1. Nic Moore’s LeadershipNic Moore stayed composed when SMU found itself down ten points, and carried the team on the second-half comeback. The unflappable guard put it upon himself to start taking the shots to get SMU back in the game. He picked up four fouls, but kept showing his killer instinct. He has become the unquestioned leader of SMU during the second half of the season, and the rest of the team feeds off him.
SMU started shooting a lot of jumpers and threes in the second half, but attacked the paint a lot, even against a strong defensive team in the paint. More importantly, SMU played with aggressiveness on defense and altered a lot of Temple’s shots in the paint. Cannen Cunningham had a knack for getting a hand on the ball or getting in the shooter’s face to disrupt his rhythm. The same can be said for Yanick Moreira and Markus Kennedy, who each had two blocks, as did Cunningham. SMU had nine total blocks.
The senior had just one made three-pointer on the season coming into today, but made two late in the second half. One of them tied the game after Temple briefly took a three-point lead. Manuel had struggled shooting jumpers in recent games, but his confidence to keep shooting, especially in crunch time, made a big difference and kept the team’s confidence high.
3. Ryan Manuel
1. Free ThrowsSMU has been Jekyll and Hyde on free throws all season, but today may have been the worst. The Mustangs were 2-9 from the charity stripe in the first half and wasted Temple’s continual fouling. SMU turned it around in the second half, making 18 of 24 after getting in the bonus with 13 minutes to go.

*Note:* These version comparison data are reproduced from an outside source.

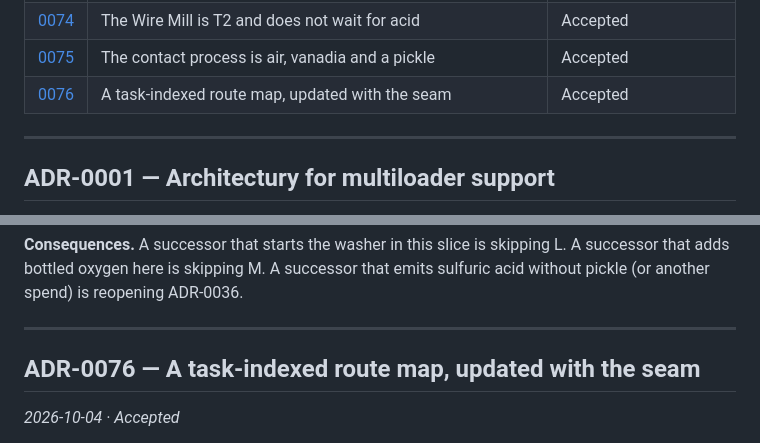
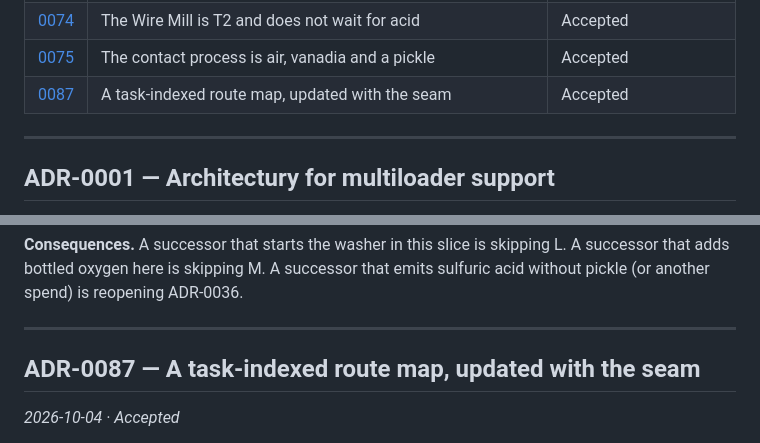
Before and after one commit to Ezequiel24123z/grindless-earlygame, a Markdown page: docs/DECISIONS.md, 2 parts joined by grey strips. Rendered like a GitHub page.

```diff
--- a/docs/DECISIONS.md
+++ b/docs/DECISIONS.md
@@ -87,7 +87,7 @@ history — the reasoning that was wrong is itself useful information.
 | [0073](#adr-0073--industrial-is-the-second-blueprint-on-the-same-terminal) | Industrial is the second blueprint on the same terminal | Accepted |
 | [0074](#adr-0074--the-wire-mill-is-t2-and-does-not-wait-for-acid) | The Wire Mill is T2 and does not wait for acid | Accepted |
 | [0075](#adr-0075--the-contact-process-is-air-vanadia-and-a-pickle) | The contact process is air, vanadia and a pickle | Accepted |
-| [0076](#adr-0076--a-task-indexed-route-map-updated-with-the-seam) | A task-indexed route map, updated with the seam | Accepted |
+| [0087](#adr-0087--a-task-indexed-route-map-updated-with-the-seam) | A task-indexed route map, updated with the seam | Accepted |
 
 ---
 
@@ -2852,7 +2852,7 @@ acid without pickle (or another spend) is reopening ADR-0036.
 
 ---
 
-## ADR-0076 — A task-indexed route map, updated with the seam
+## ADR-0087 — A task-indexed route map, updated with the seam
 
 *2026-10-04 · Accepted*
 
```
Also changed, not shown: CHANGELOG.md (+1 -1 lines), docs/AGENT-MAP.md (+1 -1 lines).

SMU had 11 turnovers, which isn’t awful, but a lot of them came at times that allowed Temple to stick around, especially in the second half. Nic Moore had six turnovers, although they weren’t as bad as his seven-turnover performance in the first Temple game.

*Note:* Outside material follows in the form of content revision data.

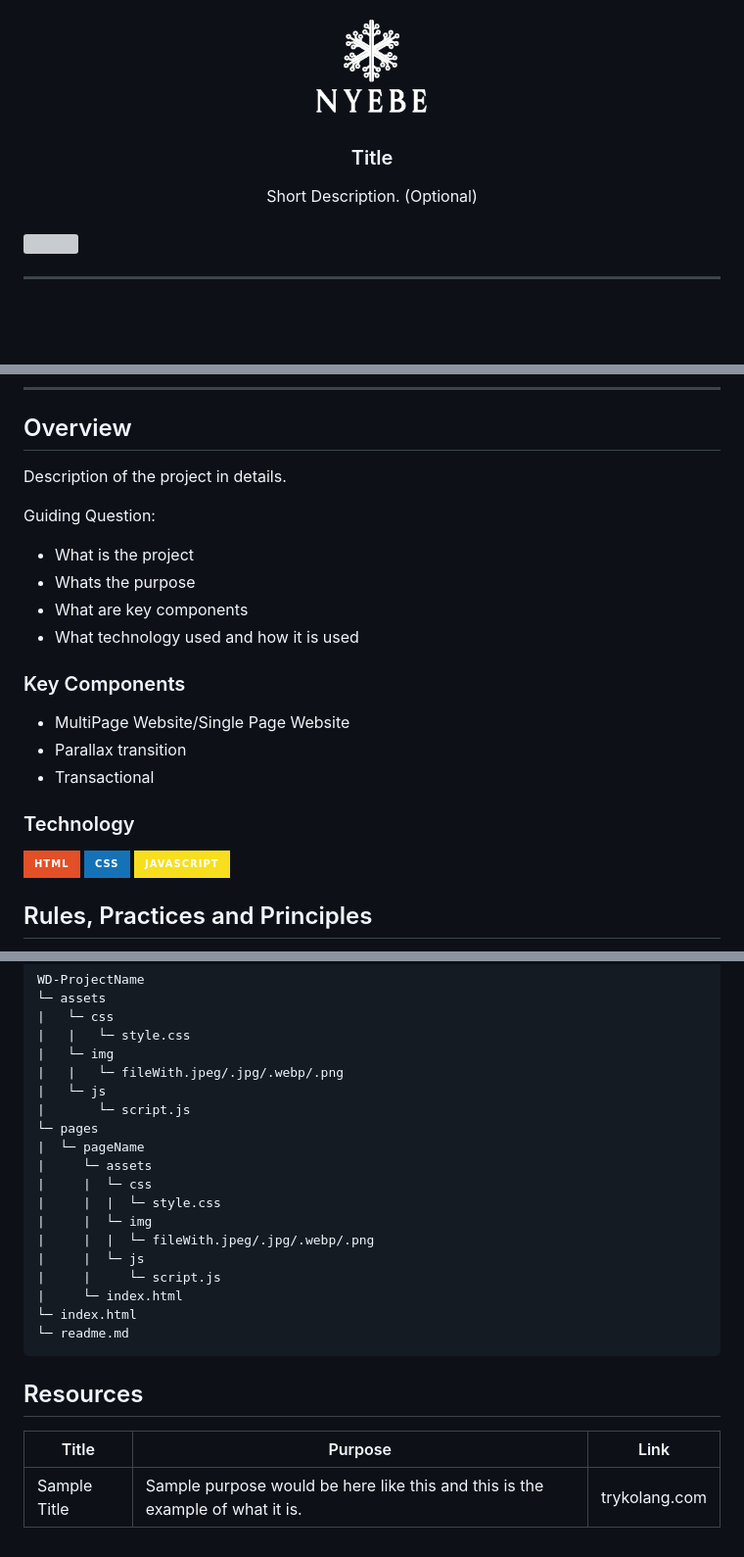
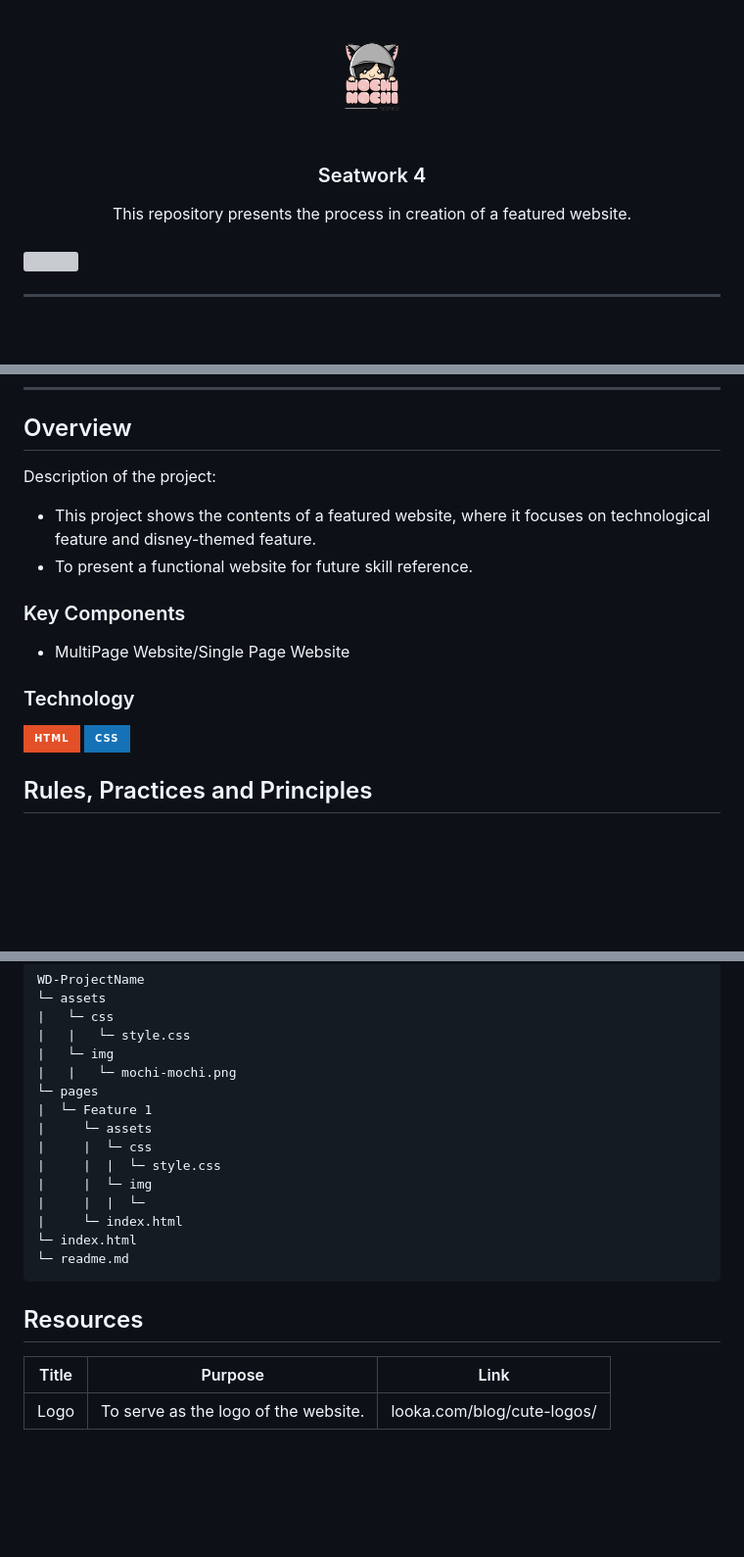
Before and after one commit to francinejace/WD-Seatwork-4, a Markdown page: readme.md, 3 parts joined by grey strips. Shown: that part at 98% size. Drawn GitHub-style; pictures changed too: assets/img/mochi-mochi.png (added), assets/img/nyebe_white.png (deleted); badges without logos; blank space fills up the shorter version; grey boxes are pictures that could not be loaded.

Commit message:
docs(README): inital update

```diff
--- a/readme.md
+++ b/readme.md
@@ -6,14 +6,14 @@
 <div align="center">
   <a href="https://github.com/zyx-0314/">
   <!-- TODO: If you want to add logo or banner you can add it here -->
-    <img src="./assets/img/nyebe_white.png" alt="Nyebe" width="130" height="100">
+    <img src="./assets/img/mochi-mochi.png" alt="Mochi Mochi" width="130" height="100">
   </a>
 <!-- TODO: Change Title to the name of the title of your Project -->
-  <h3 align="center">Title</h3>
+  <h3 align="center">Seatwork 4</h3>
 </div>
 <!-- TODO: Make a short description -->
 <div align="center">
-  Short Description. (Optional)
+  This repository presents the process in creation of a featured website.
 </div>
 
 <br />
@@ -57,26 +57,20 @@
 
 <!-- TODO: To be changed -->
 <!-- The following are just sample -->
-Description of the project in details.
+Description of the project:
 
-Guiding Question:
-- What is the project
-- Whats the purpose
-- What are key components
-- What technology used and how it is used
+- This project shows the contents of a featured website, where it focuses on technological feature and disney-themed feature.
+- To present a functional website for future skill reference.
 
 ### Key Components
 <!-- TODO: List of Key Components -->
 <!-- The following are just sample -->
 - MultiPage Website/Single Page Website
-- Parallax transition
-- Transactional
 
 ### Technology
 <!-- TODO: List of Technology Used -->
 ![HTML](https://img.shields.io/badge/HTML-E34F26?style=for-the-badge&logo=html5&logoColor=white)
 ![CSS](https://img.shields.io/badge/CSS-1572B6?style=for-the-badge&logo=css3&logoColor=white)
-![JavaScript](https://img.shields.io/badge/JavaScript-F7DF1E?style=for-the-badge&logo=javascript&logoColor=white)
 
 ## Rules, Practices and Principles
 1. Always use `WD-` in the front of the Title of the Project for the Subject followed by your custom naming.
@@ -95,18 +89,14 @@ WD-ProjectName
 |   └─ css
 |   |   └─ style.css
 |   └─ img
-|   |   └─ fileWith.jpeg/.jpg/.webp/.png
-|   └─ js
-|       └─ script.js
+|   |   └─ mochi-mochi.png
 └─ pages
-|  └─ pageName
+|  └─ Feature 1
 |     └─ assets
 |     |  └─ css
 |     |  |  └─ style.css
 |     |  └─ img
-|     |  |  └─ fileWith.jpeg/.jpg/.webp/.png
-|     |  └─ js
-|     |     └─ script.js
+|     |  |  └─
 |     └─ index.html
 └─ index.html
 └─ readme.md
@@ -117,4 +107,4 @@ WD-ProjectName
 <!-- TODO: Add References -->
 | Title | Purpose | Link |
 |-|-|-|
-| Sample Title | Sample purpose would be here like this and this is the example of what it is. | trykolang.com |
+| Logo | To serve as the logo of the website. | looka.com/blog/cute-logos/ |
```
Also changed, not shown: other parts of readme.md (+1 -1 lines), 2 other files.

A minus-two margin on the offensive glass isn’t bad, but SMU had several rebounds and 50/50 balls slip through its hands and allowed Temple to keep the ball and get second-chance points. Jaylen Bond had five offensive boards and outworked SMU’s taller frontcourt.
3. Offensive rebounding